[[ Supplied entries open ]]
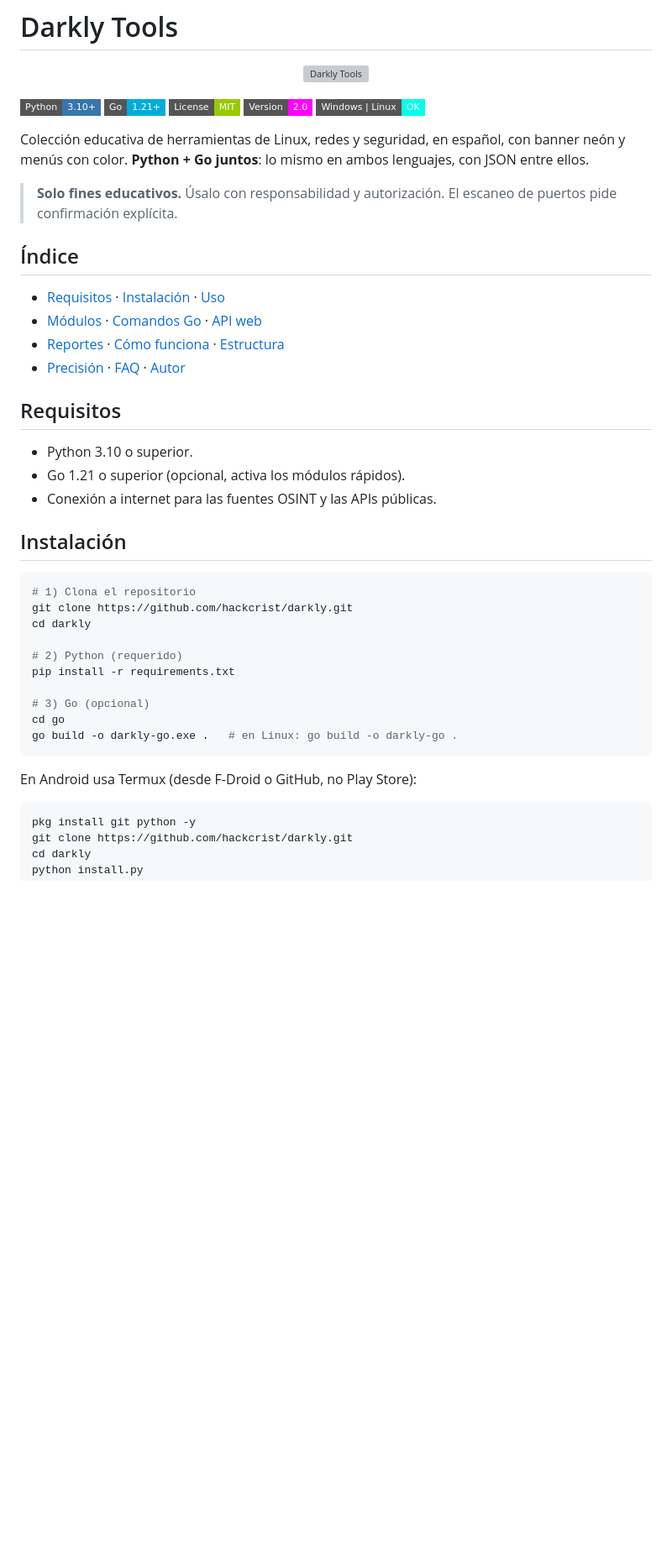
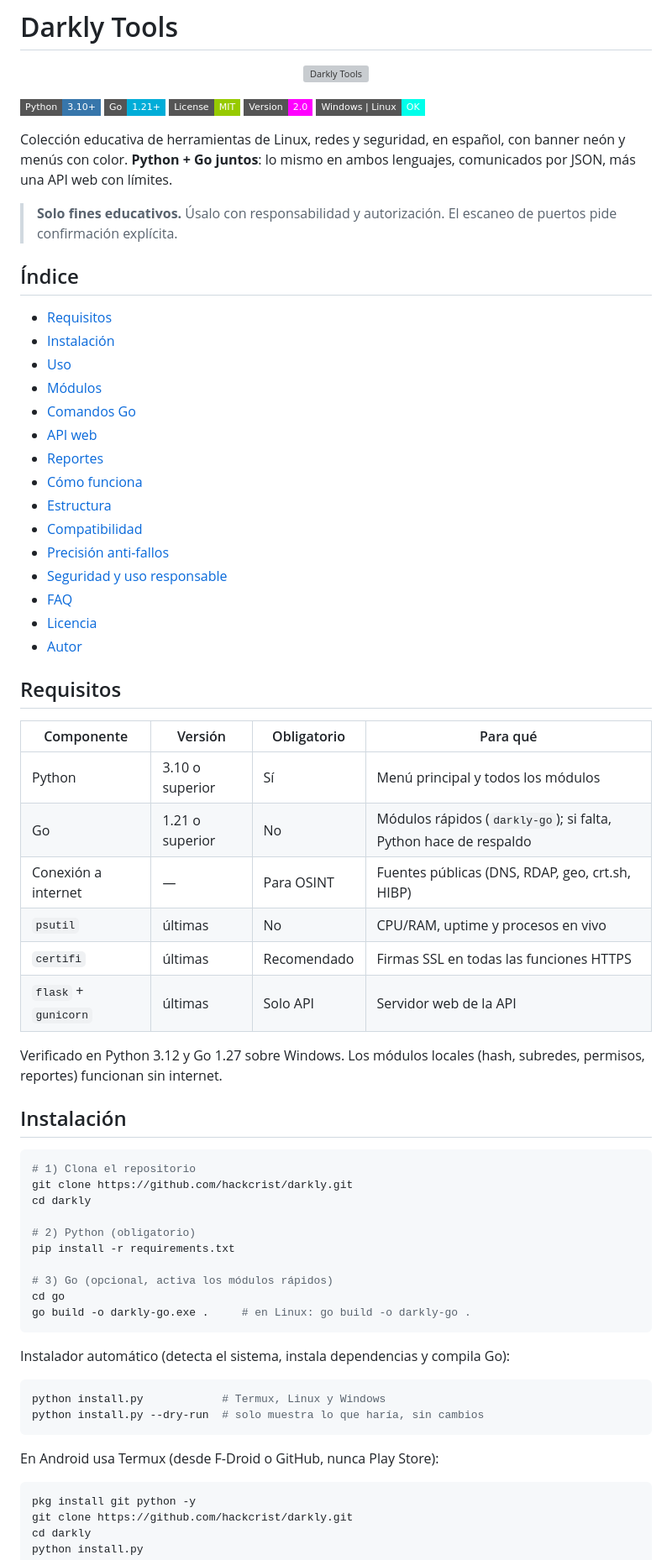
Before and after one commit to hackcrist/darkly, a Markdown page: README.md, the part around one of its changes. Shown at 84% size. GitHub-like rendering; badges without logos; blank space fills up the shorter version; grey boxes are pictures that could not be loaded.

Commit message:
README ampliado: requisitos, submenus, tablas de comandos Go, limites de API, compatibilidad, licencia

````diff
--- a/README.md
+++ b/README.md
@@ -10,22 +10,40 @@
 ![Version](https://img.shields.io/badge/Version-2.0-ff00ff?style=flat-square)
 ![Platform](https://img.shields.io/badge/Windows%20%7C%20Linux-OK-00ffea?style=flat-square)
 
-Colección educativa de herramientas de Linux, redes y seguridad, en español, con banner neón y menús con color. **Python + Go juntos**: lo mismo en ambos lenguajes, con JSON entre ellos.
+Colección educativa de herramientas de Linux, redes y seguridad, en español, con banner neón y menús con color. **Python + Go juntos**: lo mismo en ambos lenguajes, comunicados por JSON, más una API web con límites.
 
 > **Solo fines educativos.** Úsalo con responsabilidad y autorización. El escaneo de puertos pide confirmación explícita.
 
 ## Índice
 
-- [Requisitos](#requisitos) · [Instalación](#instalación) · [Uso](#uso)
-- [Módulos](#módulos) · [Comandos Go](#comandos-go) · [API web](#api-web)
-- [Reportes](#reportes) · [Cómo funciona](#cómo-funciona) · [Estructura](#estructura)
-- [Precisión](#precisión-anti-fallos) · [FAQ](#faq) · [Autor](#autor)
+- [Requisitos](#requisitos)
+- [Instalación](#instalación)
+- [Uso](#uso)
+- [Módulos](#módulos)
+- [Comandos Go](#comandos-go)
+- [API web](#api-web)
+- [Reportes](#reportes)
+- [Cómo funciona](#cómo-funciona)
+- [Estructura](#estructura)
+- [Compatibilidad](#compatibilidad)
+- [Precisión anti-fallos](#precisión-anti-fallos)
+- [Seguridad y uso responsable](#seguridad-y-uso-responsable)
+- [FAQ](#faq)
+- [Licencia](#licencia)
+- [Autor](#autor)
 
 ## Requisitos
 
-- Python 3.10 o superior.
-- Go 1.21 o superior (opcional, activa los módulos rápidos).
-- Conexión a internet para las fuentes OSINT y las APIs públicas.
+| Componente | Versión | Obligatorio | Para qué |
+|---|---|---|---|
+| Python | 3.10 o superior | Sí | Menú principal y todos los módulos |
+| Go | 1.21 o superior | No | Módulos rápidos (`darkly-go`); si falta, Python hace de respaldo |
+| Conexión a internet | — | Para OSINT | Fuentes públicas (DNS, RDAP, geo, crt.sh, HIBP) |
+| `psutil` | últimas | No | CPU/RAM, uptime y procesos en vivo |
+| `certifi` | últimas | Recomendado | Firmas SSL en todas las funciones HTTPS |
+| `flask` + `gunicorn` | últimas | Solo API | Servidor web de la API |
+
+Verificado en Python 3.12 y Go 1.27 sobre Windows. Los módulos locales (hash, subredes, permisos, reportes) funcionan sin internet.
 
 ## Instalación
 
@@ -34,15 +52,22 @@ Colección educativa de herramientas de Linux, redes y seguridad, en español, c
 git clone https://github.com/hackcrist/darkly.git
 cd darkly
 
-# 2) Python (requerido)
+# 2) Python (obligatorio)
 pip install -r requirements.txt
 
-# 3) Go (opcional)
+# 3) Go (opcional, activa los módulos rápidos)
 cd go
-go build -o darkly-go.exe .   # en Linux: go build -o darkly-go .
+go build -o darkly-go.exe .     # en Linux: go build -o darkly-go .
 ```
 
-En Android usa Termux (desde F-Droid o GitHub, no Play Store):
+Instalador automático (detecta el sistema, instala dependencias y compila Go):
+
+```bash
+python install.py            # Termux, Linux y Windows
+python install.py --dry-run  # solo muestra lo que haría, sin cambios
+```
+
+En Android usa Termux (desde F-Droid o GitHub, nunca Play Store):
 
 ```bash
 pkg install git python -y
````
Also changed, not shown: other parts of README.md (+117 -13 lines).
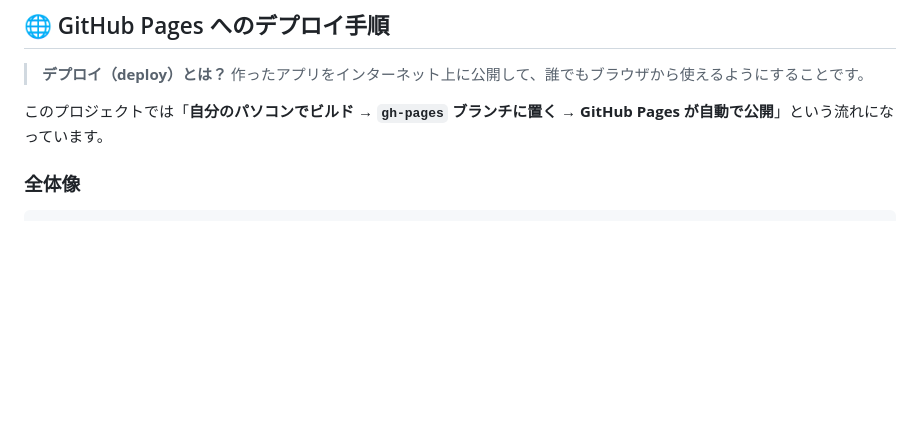
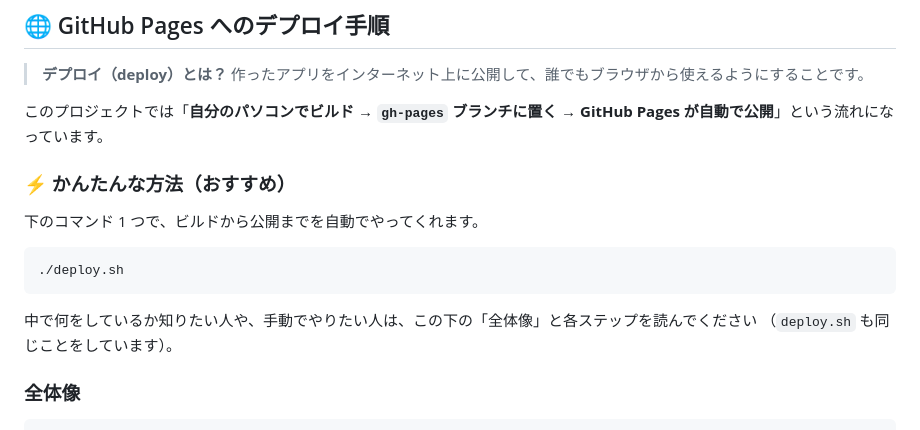
Before and after one commit to katzkawai/kklab-flet-simple-calc, a Markdown page: README.md, the part around the change. Rendered like a GitHub page; blank space fills up the shorter version.

Commit message:
Document deploy.sh as the recommended deployment method in README
Co-Authored-By: Claude Opus 4.8 (1M context) <noreply@anthropic.com>

````diff
--- a/README.md
+++ b/README.md
@@ -37,6 +37,17 @@ uv run flet run
 > 作ったアプリをインターネット上に公開して、誰でもブラウザから使えるようにすることです。
 
 このプロジェクトでは「**自分のパソコンでビルド → `gh-pages` ブランチに置く → GitHub Pages が自動で公開**」という流れになっています。
+
+### ⚡ かんたんな方法（おすすめ）
+
+下のコマンド 1 つで、ビルドから公開までを自動でやってくれます。
+
+```bash
+./deploy.sh
+```
+
+中で何をしているか知りたい人や、手動でやりたい人は、この下の「全体像」と各ステップを読んでください
+（`deploy.sh` も同じことをしています）。
 
 ### 全体像
 
````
[[ Supplied entries closed ]]
— What is required —
Retype the records above exactly. Leave the pictures out.

— Answer section —
Before and after one commit to hackcrist/darkly, a Markdown page: README.md, the part around one of its changes. Shown at 84% size. GitHub-like rendering; badges without logos; blank space fills up the shorter version; grey boxes are pictures that could not be loaded.

Commit message:
README ampliado: requisitos, submenus, tablas de comandos Go, limites de API, compatibilidad, licencia

````diff
--- a/README.md
+++ b/README.md
@@ -10,22 +10,40 @@
 ![Version](https://img.shields.io/badge/Version-2.0-ff00ff?style=flat-square)
 ![Platform](https://img.shields.io/badge/Windows%20%7C%20Linux-OK-00ffea?style=flat-square)
 
-Colección educativa de herramientas de Linux, redes y seguridad, en español, con banner neón y menús con color. **Python + Go juntos**: lo mismo en ambos lenguajes, con JSON entre ellos.
+Colección educativa de herramientas de Linux, redes y seguridad, en español, con banner neón y menús con color. **Python + Go juntos**: lo mismo en ambos lenguajes, comunicados por JSON, más una API web con límites.
 
 > **Solo fines educativos.** Úsalo con responsabilidad y autorización. El escaneo de puertos pide confirmación explícita.
 
 ## Índice
 
-- [Requisitos](#requisitos) · [Instalación](#instalación) · [Uso](#uso)
-- [Módulos](#módulos) · [Comandos Go](#comandos-go) · [API web](#api-web)
-- [Reportes](#reportes) · [Cómo funciona](#cómo-funciona) · [Estructura](#estructura)
-- [Precisión](#precisión-anti-fallos) · [FAQ](#faq) · [Autor](#autor)
+- [Requisitos](#requisitos)
+- [Instalación](#instalación)
+- [Uso](#uso)
+- [Módulos](#módulos)
+- [Comandos Go](#comandos-go)
+- [API web](#api-web)
+- [Reportes](#reportes)
+- [Cómo funciona](#cómo-funciona)
+- [Estructura](#estructura)
+- [Compatibilidad](#compatibilidad)
+- [Precisión anti-fallos](#precisión-anti-fallos)
+- [Seguridad y uso responsable](#seguridad-y-uso-responsable)
+- [FAQ](#faq)
+- [Licencia](#licencia)
+- [Autor](#autor)
 
 ## Requisitos
 
-- Python 3.10 o superior.
-- Go 1.21 o superior (opcional, activa los módulos rápidos).
-- Conexión a internet para las fuentes OSINT y las APIs públicas.
+| Componente | Versión | Obligatorio | Para qué |
+|---|---|---|---|
+| Python | 3.10 o superior | Sí | Menú principal y todos los módulos |
+| Go | 1.21 o superior | No | Módulos rápidos (`darkly-go`); si falta, Python hace de respaldo |
+| Conexión a internet | — | Para OSINT | Fuentes públicas (DNS, RDAP, geo, crt.sh, HIBP) |
+| `psutil` | últimas | No | CPU/RAM, uptime y procesos en vivo |
+| `certifi` | últimas | Recomendado | Firmas SSL en todas las funciones HTTPS |
+| `flask` + `gunicorn` | últimas | Solo API | Servidor web de la API |
+
+Verificado en Python 3.12 y Go 1.27 sobre Windows. Los módulos locales (hash, subredes, permisos, reportes) funcionan sin internet.
 
 ## Instalación
 
@@ -34,15 +52,22 @@ Colección educativa de herramientas de Linux, redes y seguridad, en español, c
 git clone https://github.com/hackcrist/darkly.git
 cd darkly
 
-# 2) Python (requerido)
+# 2) Python (obligatorio)
 pip install -r requirements.txt
 
-# 3) Go (opcional)
+# 3) Go (opcional, activa los módulos rápidos)
 cd go
-go build -o darkly-go.exe .   # en Linux: go build -o darkly-go .
+go build -o darkly-go.exe .     # en Linux: go build -o darkly-go .
 ```
 
-En Android usa Termux (desde F-Droid o GitHub, no Play Store):
+Instalador automático (detecta el sistema, instala dependencias y compila Go):
+
+```bash
+python install.py            # Termux, Linux y Windows
+python install.py --dry-run  # solo muestra lo que haría, sin cambios
+```
+
+En Android usa Termux (desde F-Droid o GitHub, nunca Play Store):
 
 ```bash
 pkg install git python -y
````
Also changed, not shown: other parts of README.md (+117 -13 lines).
Before and after one commit to katzkawai/kklab-flet-simple-calc, a Markdown page: README.md, the part around the change. Rendered like a GitHub page; blank space fills up the shorter version.

Commit message:
Document deploy.sh as the recommended deployment method in README
Co-Authored-By: Claude Opus 4.8 (1M context) <noreply@anthropic.com>

````diff
--- a/README.md
+++ b/README.md
@@ -37,6 +37,17 @@ uv run flet run
 > 作ったアプリをインターネット上に公開して、誰でもブラウザから使えるようにすることです。
 
 このプロジェクトでは「**自分のパソコンでビルド → `gh-pages` ブランチに置く → GitHub Pages が自動で公開**」という流れになっています。
+
+### ⚡ かんたんな方法（おすすめ）
+
+下のコマンド 1 つで、ビルドから公開までを自動でやってくれます。
+
+```bash
+./deploy.sh
+```
+
+中で何をしているか知りたい人や、手動でやりたい人は、この下の「全体像」と各ステップを読んでください
+（`deploy.sh` も同じことをしています）。
 
 ### 全体像
 
````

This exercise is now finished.